Skip to content

Endangered Reptiles Replace Red Meat During Lent In Colombia

Turtles, iguanas and other reptiles, which are routinely trafficked, are particularly sought after in the run-up to Easter.

MAGDALENA, Colombia – The practice of abstaining from red meat during Lent continues to raise concerns over the consumption of critically endangered species in Colombia and other places in South America.

The Alexander von Humboldt Biological Resources Research Institute in a recent report urged people to come forward to prevent critically endangered turtles, iguanas and caimans among other reptiles from ending up on people’s dinner plates in the run-up to Easter as Catholics observe Lent.

Many in Colombia and other South American countries eat these reptiles, as well as their eggs, as a substitute for red meat, which they traditionally abstain from on Fridays during the 40 days of Lent. This year the observation is from Feb. 17 to April 3.

“Easter in Colombia is a critical time for a lot of wild animal species, especially reptiles such as green iguana, turtles, red-footed tortoises, and spectacled caimans because of the high consumption of the meat and eggs,” said Maria Piedad Baptiste, a  researcher at the Institute.

The report states that local ancestral traditions are another factor that has led to an increase in the consumption of these reptiles.

Offspring of tortoise Trachemys callirostris, on the bank of the Sinu River in northwestern Colombia. (Monica A. Morales-Instituto Humboldt/Real Press)

The Catholic tradition of Lent is strictly observed in Colombia and in the Caribbean, leading many people to turn to other so-called white meats that are often from wild animals.

“Colombians are known to consume turtle meat and iguana eggs as part of Lent traditions, as turtles are said to bring prosperity and good luck and the eggs are considered a fine delicacy,” states a report by Washington think tank Global Financial Integrity. “Accordingly, hunting and sale of both are illegal, as to not disrupt their reproductive seasons near Lent and prevent endangerment.”

The director-general of the Alexander von Humboldt Institute Hernando Garcia Martinez said three of the species (the turtle, tortoise and the green iguana) rank highest as the most trafficked wild animals in Colombia.

More than 9,000 iguana eggs have been seized in both the departments of Magdalena and Bolivar, in northern Colombia, the institute’s investigation found.

In a raid conducted by authorities in Cienaga, three men who reportedly belong to a gang called “Los Reptiles” were arrested after found to be illegally trafficking and selling iguanas.

In the roads of Cesar, it is common to see fires caused by the neighbors to force the wild animals to come out in the open and be trapped. (Jhon Barros-Instituto Humboldt/Real Press)

Selling iguana, turtle or tortoise meat is illegal, and the local environmental authorities say criminals face a penalty of up to 108 months in prison and fines.

“However, communities that have little access to food are permitted to hunt them for sustenance, creating a grey area that traffickers looking for a lucrative trade have exploited. Such grey areas are common in Colombian policy, ” the Global Financial Integrity report states.

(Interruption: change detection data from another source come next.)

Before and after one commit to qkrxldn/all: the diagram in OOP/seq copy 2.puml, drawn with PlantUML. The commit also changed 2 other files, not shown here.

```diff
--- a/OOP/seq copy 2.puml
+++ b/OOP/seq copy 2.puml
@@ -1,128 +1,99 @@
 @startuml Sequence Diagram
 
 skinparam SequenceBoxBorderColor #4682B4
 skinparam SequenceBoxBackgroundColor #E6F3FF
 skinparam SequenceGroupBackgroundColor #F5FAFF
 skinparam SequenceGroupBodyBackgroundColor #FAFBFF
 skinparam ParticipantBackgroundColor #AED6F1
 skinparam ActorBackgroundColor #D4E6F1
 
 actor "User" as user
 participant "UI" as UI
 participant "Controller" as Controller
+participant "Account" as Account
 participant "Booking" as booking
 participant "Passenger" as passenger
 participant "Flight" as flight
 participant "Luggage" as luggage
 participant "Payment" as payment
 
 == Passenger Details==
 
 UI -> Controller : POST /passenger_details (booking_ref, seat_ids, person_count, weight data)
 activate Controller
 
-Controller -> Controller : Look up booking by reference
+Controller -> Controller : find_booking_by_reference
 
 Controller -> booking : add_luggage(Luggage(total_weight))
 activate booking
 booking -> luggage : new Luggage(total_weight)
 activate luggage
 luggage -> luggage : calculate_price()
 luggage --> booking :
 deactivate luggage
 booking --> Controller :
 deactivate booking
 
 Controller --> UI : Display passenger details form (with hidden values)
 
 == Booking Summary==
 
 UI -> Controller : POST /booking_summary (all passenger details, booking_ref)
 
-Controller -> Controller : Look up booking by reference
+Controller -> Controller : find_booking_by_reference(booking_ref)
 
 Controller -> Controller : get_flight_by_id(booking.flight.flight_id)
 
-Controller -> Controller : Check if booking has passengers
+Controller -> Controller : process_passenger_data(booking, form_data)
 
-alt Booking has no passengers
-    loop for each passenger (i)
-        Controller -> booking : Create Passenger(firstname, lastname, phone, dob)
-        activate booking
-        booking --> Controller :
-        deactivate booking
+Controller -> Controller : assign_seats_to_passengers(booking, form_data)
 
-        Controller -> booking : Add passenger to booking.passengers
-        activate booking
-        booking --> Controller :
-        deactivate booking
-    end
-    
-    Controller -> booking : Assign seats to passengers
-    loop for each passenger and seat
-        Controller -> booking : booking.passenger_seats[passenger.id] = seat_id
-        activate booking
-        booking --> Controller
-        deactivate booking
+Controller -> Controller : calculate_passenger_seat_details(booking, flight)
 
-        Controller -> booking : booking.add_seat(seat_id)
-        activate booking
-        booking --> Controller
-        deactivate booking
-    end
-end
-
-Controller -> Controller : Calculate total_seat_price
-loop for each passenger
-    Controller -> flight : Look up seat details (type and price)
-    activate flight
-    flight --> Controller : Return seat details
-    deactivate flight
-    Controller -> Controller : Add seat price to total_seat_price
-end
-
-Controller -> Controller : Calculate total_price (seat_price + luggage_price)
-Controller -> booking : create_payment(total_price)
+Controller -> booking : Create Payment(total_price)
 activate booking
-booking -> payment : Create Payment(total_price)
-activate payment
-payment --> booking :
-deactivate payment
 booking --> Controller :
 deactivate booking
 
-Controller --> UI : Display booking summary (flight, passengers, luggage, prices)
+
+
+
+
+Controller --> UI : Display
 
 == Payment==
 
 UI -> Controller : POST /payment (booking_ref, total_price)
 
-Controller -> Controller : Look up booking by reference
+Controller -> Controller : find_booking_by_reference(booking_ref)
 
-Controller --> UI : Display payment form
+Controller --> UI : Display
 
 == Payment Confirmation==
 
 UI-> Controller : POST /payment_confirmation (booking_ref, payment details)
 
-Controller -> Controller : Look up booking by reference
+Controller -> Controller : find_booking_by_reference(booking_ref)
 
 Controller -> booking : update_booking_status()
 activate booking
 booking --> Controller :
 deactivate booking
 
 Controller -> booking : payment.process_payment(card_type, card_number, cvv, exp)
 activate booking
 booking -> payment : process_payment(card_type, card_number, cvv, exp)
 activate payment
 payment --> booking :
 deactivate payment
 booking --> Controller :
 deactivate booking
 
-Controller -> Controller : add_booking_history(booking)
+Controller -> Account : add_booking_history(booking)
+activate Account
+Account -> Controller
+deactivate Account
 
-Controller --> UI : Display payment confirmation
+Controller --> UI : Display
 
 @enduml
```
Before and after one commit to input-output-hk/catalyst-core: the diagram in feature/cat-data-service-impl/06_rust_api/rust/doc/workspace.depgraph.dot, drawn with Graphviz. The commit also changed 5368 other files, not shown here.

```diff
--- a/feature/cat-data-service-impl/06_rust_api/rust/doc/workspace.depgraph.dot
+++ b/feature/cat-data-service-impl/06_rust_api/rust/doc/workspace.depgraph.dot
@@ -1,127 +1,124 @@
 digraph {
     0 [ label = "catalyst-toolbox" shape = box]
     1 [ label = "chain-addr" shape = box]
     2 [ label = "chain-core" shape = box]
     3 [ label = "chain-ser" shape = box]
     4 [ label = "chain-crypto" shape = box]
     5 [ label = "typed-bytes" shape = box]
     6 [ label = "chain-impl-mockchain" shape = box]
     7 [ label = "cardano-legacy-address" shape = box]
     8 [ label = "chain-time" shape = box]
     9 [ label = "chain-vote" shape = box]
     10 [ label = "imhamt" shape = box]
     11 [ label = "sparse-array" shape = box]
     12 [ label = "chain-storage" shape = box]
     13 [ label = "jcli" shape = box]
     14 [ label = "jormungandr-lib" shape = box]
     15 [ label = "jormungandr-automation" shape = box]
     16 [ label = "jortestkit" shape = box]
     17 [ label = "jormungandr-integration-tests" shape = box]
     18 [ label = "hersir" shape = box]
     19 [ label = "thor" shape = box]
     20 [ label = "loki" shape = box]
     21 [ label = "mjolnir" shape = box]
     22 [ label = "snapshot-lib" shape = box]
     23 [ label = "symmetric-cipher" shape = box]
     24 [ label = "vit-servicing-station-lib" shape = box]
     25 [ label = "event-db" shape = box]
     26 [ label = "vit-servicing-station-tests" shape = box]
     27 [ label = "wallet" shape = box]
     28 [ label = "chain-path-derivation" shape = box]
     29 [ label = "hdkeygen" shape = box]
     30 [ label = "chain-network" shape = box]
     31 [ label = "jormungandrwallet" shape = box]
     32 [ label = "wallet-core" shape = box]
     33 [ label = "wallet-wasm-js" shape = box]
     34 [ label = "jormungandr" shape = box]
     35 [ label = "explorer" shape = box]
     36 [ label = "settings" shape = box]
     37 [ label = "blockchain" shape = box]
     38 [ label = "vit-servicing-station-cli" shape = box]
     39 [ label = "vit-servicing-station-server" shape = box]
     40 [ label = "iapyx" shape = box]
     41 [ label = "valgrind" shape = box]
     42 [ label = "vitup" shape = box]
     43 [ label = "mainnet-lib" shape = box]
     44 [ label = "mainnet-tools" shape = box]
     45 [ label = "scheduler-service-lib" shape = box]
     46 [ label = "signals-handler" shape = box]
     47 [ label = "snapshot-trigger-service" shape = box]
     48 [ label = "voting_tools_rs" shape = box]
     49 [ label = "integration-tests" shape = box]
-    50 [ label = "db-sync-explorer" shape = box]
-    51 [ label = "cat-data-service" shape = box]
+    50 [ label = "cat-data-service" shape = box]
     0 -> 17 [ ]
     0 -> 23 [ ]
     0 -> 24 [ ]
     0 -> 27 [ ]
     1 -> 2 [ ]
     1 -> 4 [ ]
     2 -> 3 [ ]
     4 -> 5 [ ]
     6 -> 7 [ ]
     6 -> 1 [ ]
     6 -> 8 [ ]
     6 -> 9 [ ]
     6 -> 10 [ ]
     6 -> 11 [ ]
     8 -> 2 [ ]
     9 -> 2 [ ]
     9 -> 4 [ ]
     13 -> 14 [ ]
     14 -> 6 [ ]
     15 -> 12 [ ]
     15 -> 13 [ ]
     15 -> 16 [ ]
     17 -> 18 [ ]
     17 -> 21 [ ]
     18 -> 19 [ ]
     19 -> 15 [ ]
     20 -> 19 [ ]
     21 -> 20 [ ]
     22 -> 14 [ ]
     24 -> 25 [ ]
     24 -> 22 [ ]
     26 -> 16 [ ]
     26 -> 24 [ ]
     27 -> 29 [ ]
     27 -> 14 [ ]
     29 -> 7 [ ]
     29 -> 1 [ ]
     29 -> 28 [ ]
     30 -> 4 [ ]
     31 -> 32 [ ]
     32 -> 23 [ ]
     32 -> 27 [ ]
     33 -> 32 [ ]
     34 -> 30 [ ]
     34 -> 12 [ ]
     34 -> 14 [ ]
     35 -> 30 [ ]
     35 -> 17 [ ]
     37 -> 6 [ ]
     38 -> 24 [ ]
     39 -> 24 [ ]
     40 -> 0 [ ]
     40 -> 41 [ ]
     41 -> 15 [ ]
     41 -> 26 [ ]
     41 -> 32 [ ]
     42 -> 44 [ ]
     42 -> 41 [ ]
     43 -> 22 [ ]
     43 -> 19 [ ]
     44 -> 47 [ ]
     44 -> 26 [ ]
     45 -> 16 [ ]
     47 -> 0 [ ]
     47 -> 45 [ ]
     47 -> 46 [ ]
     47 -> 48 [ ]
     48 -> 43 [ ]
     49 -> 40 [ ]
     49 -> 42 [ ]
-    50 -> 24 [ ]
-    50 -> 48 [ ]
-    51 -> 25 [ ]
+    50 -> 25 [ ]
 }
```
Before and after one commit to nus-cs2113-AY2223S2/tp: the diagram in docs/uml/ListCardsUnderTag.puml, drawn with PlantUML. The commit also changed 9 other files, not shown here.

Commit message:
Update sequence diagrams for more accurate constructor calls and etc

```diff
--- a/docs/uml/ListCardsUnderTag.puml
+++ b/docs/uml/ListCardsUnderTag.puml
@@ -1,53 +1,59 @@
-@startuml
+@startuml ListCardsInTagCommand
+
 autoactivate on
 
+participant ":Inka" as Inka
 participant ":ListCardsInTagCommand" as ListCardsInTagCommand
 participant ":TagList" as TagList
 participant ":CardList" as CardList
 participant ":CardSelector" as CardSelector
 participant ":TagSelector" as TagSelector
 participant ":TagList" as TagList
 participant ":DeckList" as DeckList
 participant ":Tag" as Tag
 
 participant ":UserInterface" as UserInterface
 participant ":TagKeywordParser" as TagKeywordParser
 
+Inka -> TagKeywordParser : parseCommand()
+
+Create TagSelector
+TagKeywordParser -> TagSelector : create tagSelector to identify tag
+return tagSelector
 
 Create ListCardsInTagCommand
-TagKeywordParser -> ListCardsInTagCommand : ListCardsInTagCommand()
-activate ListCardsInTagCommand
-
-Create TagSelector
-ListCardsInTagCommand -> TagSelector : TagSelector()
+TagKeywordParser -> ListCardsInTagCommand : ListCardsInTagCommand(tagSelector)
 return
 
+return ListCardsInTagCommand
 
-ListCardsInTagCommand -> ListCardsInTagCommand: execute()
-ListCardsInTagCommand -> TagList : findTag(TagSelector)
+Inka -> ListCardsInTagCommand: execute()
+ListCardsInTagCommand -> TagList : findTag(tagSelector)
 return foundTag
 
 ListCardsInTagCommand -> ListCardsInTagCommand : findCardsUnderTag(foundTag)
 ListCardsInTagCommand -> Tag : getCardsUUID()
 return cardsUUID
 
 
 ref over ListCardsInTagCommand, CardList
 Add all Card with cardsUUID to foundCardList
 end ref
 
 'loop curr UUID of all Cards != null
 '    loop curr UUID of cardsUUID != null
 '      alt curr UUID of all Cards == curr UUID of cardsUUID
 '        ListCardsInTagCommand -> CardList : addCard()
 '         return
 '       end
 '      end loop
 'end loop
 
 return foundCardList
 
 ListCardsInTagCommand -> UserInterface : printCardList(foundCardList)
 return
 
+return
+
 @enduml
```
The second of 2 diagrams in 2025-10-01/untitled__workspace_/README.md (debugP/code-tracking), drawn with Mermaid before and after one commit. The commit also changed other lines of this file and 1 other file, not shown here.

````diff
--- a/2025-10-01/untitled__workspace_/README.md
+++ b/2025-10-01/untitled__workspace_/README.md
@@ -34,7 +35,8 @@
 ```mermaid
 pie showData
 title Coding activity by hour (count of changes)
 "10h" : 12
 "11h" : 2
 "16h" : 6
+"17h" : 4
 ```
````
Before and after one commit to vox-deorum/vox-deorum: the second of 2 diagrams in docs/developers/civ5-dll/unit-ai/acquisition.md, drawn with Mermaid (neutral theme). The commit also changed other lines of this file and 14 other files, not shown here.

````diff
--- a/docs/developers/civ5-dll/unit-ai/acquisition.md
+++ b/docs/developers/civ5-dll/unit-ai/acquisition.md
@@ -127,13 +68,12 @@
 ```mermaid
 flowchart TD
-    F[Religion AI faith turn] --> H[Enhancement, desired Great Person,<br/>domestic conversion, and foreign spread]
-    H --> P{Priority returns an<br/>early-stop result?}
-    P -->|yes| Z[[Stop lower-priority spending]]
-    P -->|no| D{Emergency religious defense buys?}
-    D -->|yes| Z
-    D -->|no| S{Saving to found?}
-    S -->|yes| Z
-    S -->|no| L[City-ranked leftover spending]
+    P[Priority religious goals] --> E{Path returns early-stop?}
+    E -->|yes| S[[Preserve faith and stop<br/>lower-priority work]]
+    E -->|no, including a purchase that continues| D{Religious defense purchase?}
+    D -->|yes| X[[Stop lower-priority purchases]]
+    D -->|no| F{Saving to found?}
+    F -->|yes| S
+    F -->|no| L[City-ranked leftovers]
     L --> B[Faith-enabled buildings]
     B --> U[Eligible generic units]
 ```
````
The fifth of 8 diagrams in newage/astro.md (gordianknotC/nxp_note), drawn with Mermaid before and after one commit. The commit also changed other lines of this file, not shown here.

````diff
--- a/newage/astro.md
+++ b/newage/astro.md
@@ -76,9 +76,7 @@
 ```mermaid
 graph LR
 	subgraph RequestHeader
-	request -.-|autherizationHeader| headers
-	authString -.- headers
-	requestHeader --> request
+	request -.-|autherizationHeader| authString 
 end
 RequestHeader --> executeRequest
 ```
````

Colombian National Police say the illegal trafficking of wild animals is considered to be the third biggest business in the world.

One species that is greatly affected is the green iguana, which is abundant in the northern area of Colombia.

“Iguanas are hunted for their eggs, and they are then left abandoned with their stomachs cut open, and sometimes they are even filled with stones and sewn up again by poachers,” said one of the researchers.

The Alexander von Humboldt Institute urges a stop to the consumption of these species, which are important to the local ecosystem.

In 2012, the Colombian Ministry of the Environment and Sustainable Development published its action plan for 2020, “The National Strategy for the Prevention and Control of Illegal Trafficking of Wild Species” to curb animal trafficking.

(Edited by Praveen Pramod Tewari and Gaurab Dasgupta)

Recommended from our partners